Share This



More Health & Medicine News

Saturday, April 19, 2014

Featured Research

from universities, journals, and other organizations


Featured Videos

from AP, Reuters, AFP, and other news services

'Holy Grail' Of Weight Loss? New Find Could Be It

'Holy Grail' Of Weight Loss? New Find Could Be It

Newsy (Apr. 18, 2014) In a potential breakthrough for future obesity treatments, scientists have used MRI scans to pinpoint brown fat in a living adult for the first time. Video provided by Newsy
Powered by NewsLook.com
Little Progress Made In Fighting Food Poisoning, CDC Says

Little Progress Made In Fighting Food Poisoning, CDC Says

Newsy (Apr. 18, 2014) A new report shows rates of two foodborne infections increased in the U.S. in recent years, while salmonella actually dropped 9 percent. Video provided by Newsy
Powered by NewsLook.com
Scientists Create Stem Cells From Adult Skin Cells

Scientists Create Stem Cells From Adult Skin Cells

Newsy (Apr. 17, 2014) The breakthrough could mean a cure for some serious diseases and even the possibility of human cloning, but it's all still a way off. Video provided by Newsy
Powered by NewsLook.com
Obama: 8 Million Healthcare Signups

Obama: 8 Million Healthcare Signups

AP (Apr. 17, 2014) President Barack Obama gave a briefing Thursday announcing 8 million people have signed up under the Affordable Care Act. He blasted continued Republican efforts to repeal the law. (April 17) Video provided by AP
Powered by NewsLook.com

Search ScienceDaily

Number of stories in archives: 140,361

Find with keyword(s):
Enter a keyword or phrase to search ScienceDaily for related topics and research stories.

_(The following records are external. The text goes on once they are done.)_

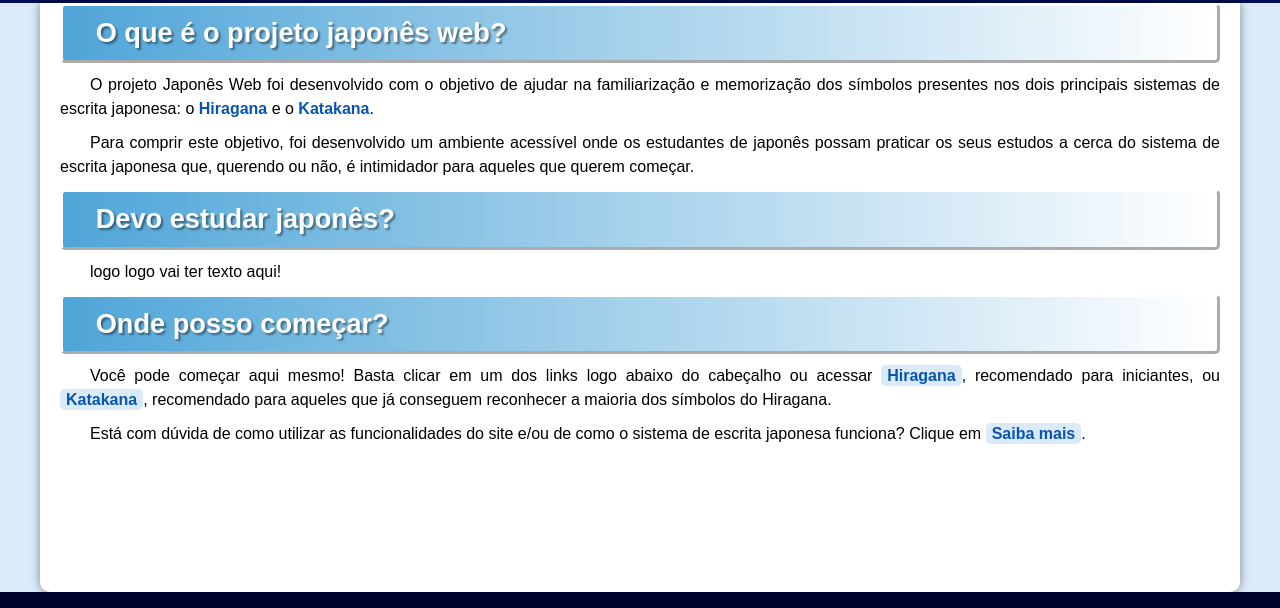
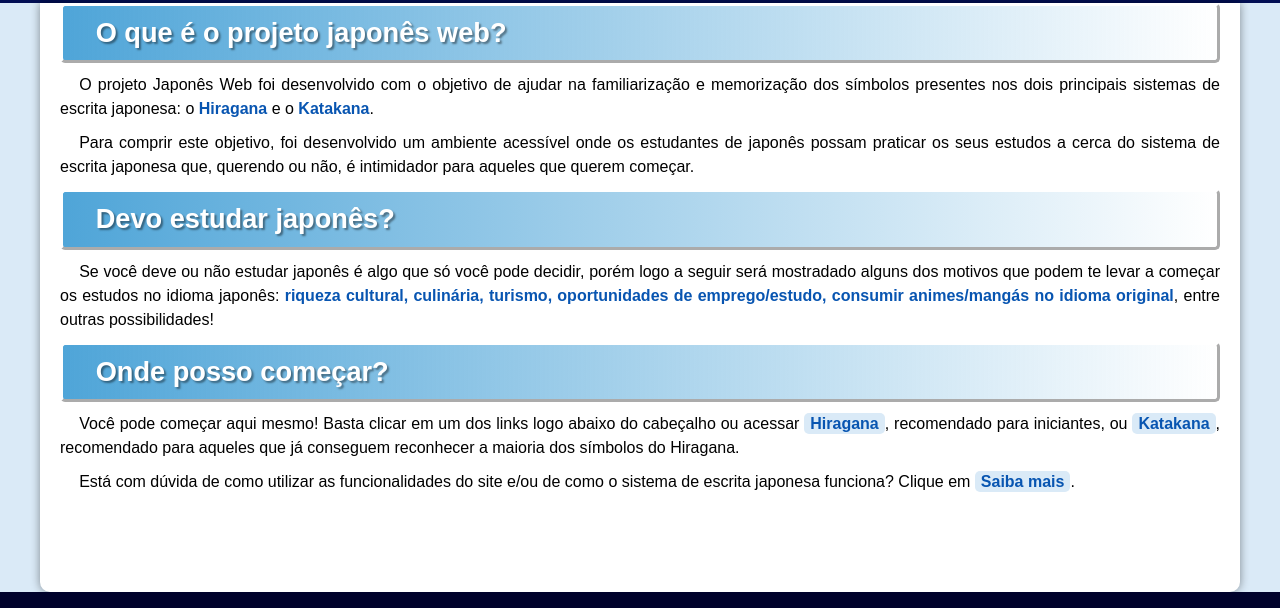
Before and after one commit to EduHoff/japones_web, a plain HTML site: page index.html in a window 1280 px wide. Shown: the part 87-695 px from the top of the page. Drawn offline with Linux system fonts and the light colour scheme.

Commit message:
mini-update HTML
adição de mais conteúdo para o HTML na página index.

```diff
--- a/Style/style.css
+++ b/Style/style.css
@@ -7,9 +7,7 @@
     --cor2: #0855b1;
     --cor3: #010e54;
     --cor4: #00022b;
-/*--sombra: rgba(0, 0, 0, 0.836); */
     --sombra: rgba(0, 0, 0, 0.425);
-
     --fonte-padrao: Arial, Helvetica, sans-serif;
 }
 
@@ -110,8 +108,6 @@ main h1{
     text-shadow:2px 2px 2px var(--sombra);
     border-style: outset;
     border-color: white;
-
-
     font-size: 1.7em;
     text-indent: 1.2em;
     line-height: 2em;
@@ -150,16 +146,16 @@ main h2{
 main p{
     margin: 10px 0;
     text-align: justify;
-    text-indent: 30px ;
+    text-indent: 1.2em;
     font-size: 1em;
     line-height: 1.5em;
 
 }
 
+
 input#btnTutorial{
     display: block;
     margin: auto;
-
     padding: 5px;
     border-radius: 20px;
     background-color: white;
--- a/index.html
+++ b/index.html
@@ -30,7 +30,7 @@
 
         <article>
             <h1>Devo estudar japonês?</h1>
-            <p>logo logo vai ter texto aqui!</p>
+            <p>Se você deve ou não estudar japonês é algo que só você pode decidir, porém logo a seguir  será mostradado alguns dos motivos que podem te levar a começar os estudos no idioma japonês: <strong>riqueza cultural, culinária, turismo, oportunidades de emprego/estudo, consumir animes/mangás no idioma original</strong>, entre outras possibilidades!</p>
 
             <!--<p>Isso é algo que apenas o usuário pode decidir, porém existem boas razões que pode te levar a optar a dar início aos estudos no idioma. Estudando japonês agora você poderá se aprofundar numa cultura com tradições milenares como, por exemplo, o folclore, a música, a culinária e etc. Além de ser capaz de apreciar a cultura, estudar esse idioma é uma forma de qualificar seu currículo, o 	te dará vantagem no mercado de trabalho.</p> -->
 
```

Save/Print:
Share:

Breaking News:
from the past week

In Other News

... from NewsDaily.com

Science News

Health News

Environment News

Technology News



Save/Print:
Share:

Free Subscriptions


Get the latest science news with ScienceDaily's free email newsletters, updated daily and weekly. Or view hourly updated newsfeeds in your RSS reader:

Get Social & Mobile


Keep up to date with the latest news from ScienceDaily via social networks and mobile apps:

Have Feedback?


Tell us what you think of ScienceDaily -- we welcome both positive and negative comments. Have any problems using the site? Questions?
Mobile: iPhone Android Web
Follow: Facebook Twitter Google+
Subscribe: RSS Feeds Email Newsletters
Latest Headlines Health & Medicine Mind & Brain Space & Time Matter & Energy Computers & Math Plants & Animals Earth & Climate Fossils & Ruins